Frank: For a lot of people, this will be number 1, but this is my list, so screw you. I’m a contrarian, underdeveloped punk child, so when this record was very successful I obviously decided I hated it. The production was cleaner than I was perhaps expecting, and it was my first time with a ‘big name’ producer (Rich Costey). There’s one or two misses on the list here, but when we played the record in full for the anniversary I had to grudgingly admit that this is a really good album (ahem). “Broken Piano” is one of my favourite songs I ever did. A lot of people found me through this album, and I’m grateful for that.




4. FTHC (Xtra Mile / Polydor, 2022)



Frank: Again, this album should be higher. Then again, I have a kind of regular process of being a bit down on the last thing I did, it helps me move forward as a writer, so maybe this should be here. This was kind of a transitional record in a lot of ways - through the pandemic, changing drummers, working with Rich Costey again (but remotely, which was weird). But ultimately it was also a homecoming of sorts, I came back from the Be More Kind walkabout, played some more electric guitar, did some shouting, it felt good. More people should care about “The Resurrectionists”, in my opinion. That’s a good song.




3. Love Ire & Song (Xtra Mile / Epitaph, 2008)



Frank: Alright fine, this is a good album.

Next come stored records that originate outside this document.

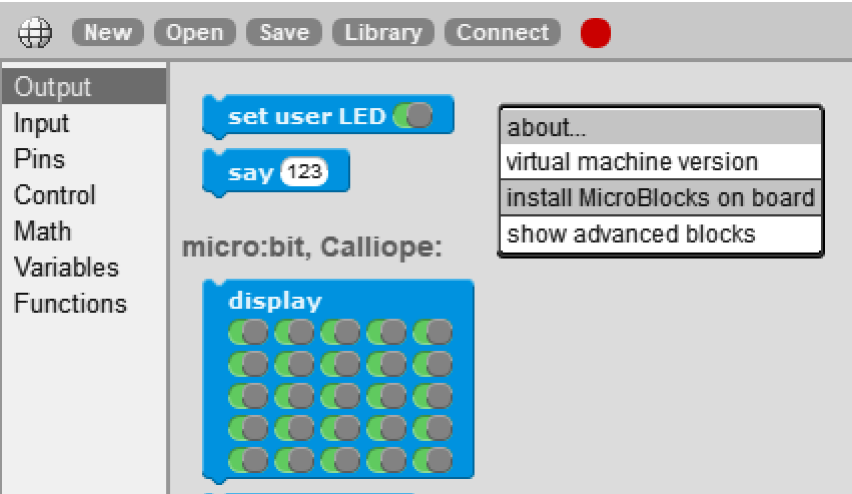
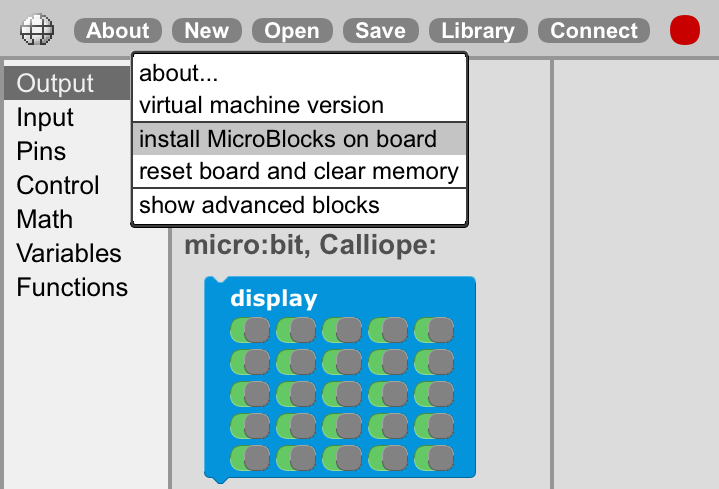
Tweaks to setup instructions

diff --git a/docs/download.html b/docs/download.html
@@ -96,8 +96,18 @@ Other versions are <a href="https://github.com/bromagosa/microblocks-site/releas
 <p><span><a href="http://https://docs.mbed.com/docs/mbed-os-handbook/en/latest/getting_started/what_need/%23windows-serial-driver">Serial drivers for BBC micro:bit and Calliope mini (mbed)</a></span></p>
 <p><span><a href="http://https//learn.adafruit.com/adafruit-circuit-playground-express/adafruit2-windows-driver-installation">Serial drivers for Circuit Playground Express (AdaFruit boards)</a></span></p>
 
+<h2>Open with menu the first time (Macintosh only)</h2>
+
+<p><span>On Mac OS X, you have to use the open menu the first time you run MicroBlocks.</span></p>
+<p><span>Right-click on MicroBlocks.app and select "Open" from the menu:</span></p>
+<p><span><img src="OpenMenu.png" width="500" alt="OpenMenu.png"></span></p>
+<p><span>Then click the "Open" button in the confirmation dialog:<p><span>
+<p><span><img src="OpenConfirmDialog.png" width="500" alt="OpenConfirmDialog.png"></span></p>
+<p><span><b>Note:</b> You will need administrator access to do this.</span></p>
+<p><span><b>Note:</b> Most browsers are set to automatically unzip downloaded files. If your browser is not, you'll see a file like "MicroBlocks.zip" in your downloads folder. Just double-click on that file to unzip it, then follow the instructions above to open the unzipped application.</span></p>
+
 <h2>Add yourself to the serial port group (Linux only)</h2>
-<p><span>On many Linux systems, users don’t have access to the USB serial port by default, so MicroBlocks will get an error when it tries to open the serial port to connect to the board.  A quick solution to that is to launch MicroBlocks from the command line using “sudo”:</span></p>
+<p><span>On most Linux systems, users don’t have access to the USB serial port by default, so MicroBlocks will get an error when it tries to open the serial port to connect to the board.  One solution to that is to launch MicroBlocks from the command line using “sudo”:</span></p>
 <pre>
 sudo ublocks-linux64bit
 </pre>
@@ -121,7 +131,7 @@ sudo usermod -G dialout -a YOUR_USER_NAME
 
 <h2>Install MicroBlocks on your board (first time only)</h2>
 <p><span><strong>Note:</strong> If you have a Circuit Playground Express you need to click the small "boot" button in the middle of the board twice quickly to prepare the board. The 10 NeoPixels around the edge of the board will turn green when the board is ready.</span></p>
-<p><span>Start MicroBlocks, then right-click on the connection indicator circle (red in this screenshot) and select <i>install MicroBlocks on board</i>:</span></p>
+<p><span>Start MicroBlocks, then click the "About" button and select <i>install MicroBlocks on board</i>:</span></p>
 <p><span><img src="InstallMenu.png" width="500" alt="InstallMenu.png"></span></p>
 <p><span>Select your board from the menu (there will only one entry in the menu unless you have several boards plugged in):</span></p>
 <p><span><img src="BoardSelectionMenu.png" width="120" alt="BoardSelectionMenu.png"></span></p>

Lots of people’s favourite, which I really should be less affronted by and just accept that some people can be right about these things. This record, in retrospect, feels like one of those moments where my scissors were gliding through the wrapping paper. I can’t really say why but a lot of things clicked here and I sort of figured out who I wanted to be and what I wanted to say. There was some magic in the air. I even accidentally deleted one song during record (whoops) which honestly would have been the weak link if it had made it on there. Higher powers at work? We made this album for like less than a grand, and it’s long gone gold. That’s pretty cool.




2. England Keep My Bones (Xtra Mile / Epitaph, 2011)



Frank: You can tell where I’m going with this list now, obviously, but hear me out. I feel very lucky in my career. Firstly, I had one at all after Million Dead broke up, and a second chance is rare enough. Then, after Love Ire & Song (and the comparative slip of Poetry Of The Deed), I found my stride again, and made this album, which is, I think, both different and better. There’s not much to quibble with here, I back every song (though of COURSE “Balthazar Impresario” should have been on the album proper). I’m proud of this - look ma, I made an album! It didn’t suck!




1. Undefeated (Xtra Mile, 2024)



Frank: I’d imagine it’s sort of traditional for these pieces for people to put their new effort at the top. I mean, I’m not going to put it at number 6 or something, realistically. Terrible PR. I am genuinely stoked on this record though (obviously; if I wasn’t we’d still be in the studio). It’s the first with Callum on drums, the first I produced myself. We all feel reinvigorated. It’s full of bangers - 14 songs in 45 minutes. No one reading this (at time of publication) will have heard the whole thing, so you have to defer to my judgement here anyway - IT’S A MASTERPIECE. 



Tom Dumarey
Tom Dumarey

Lacking the talent to actually play in a band, Tom decided he would write about bands instead. Turns out his writing skills are mediocre at best as well.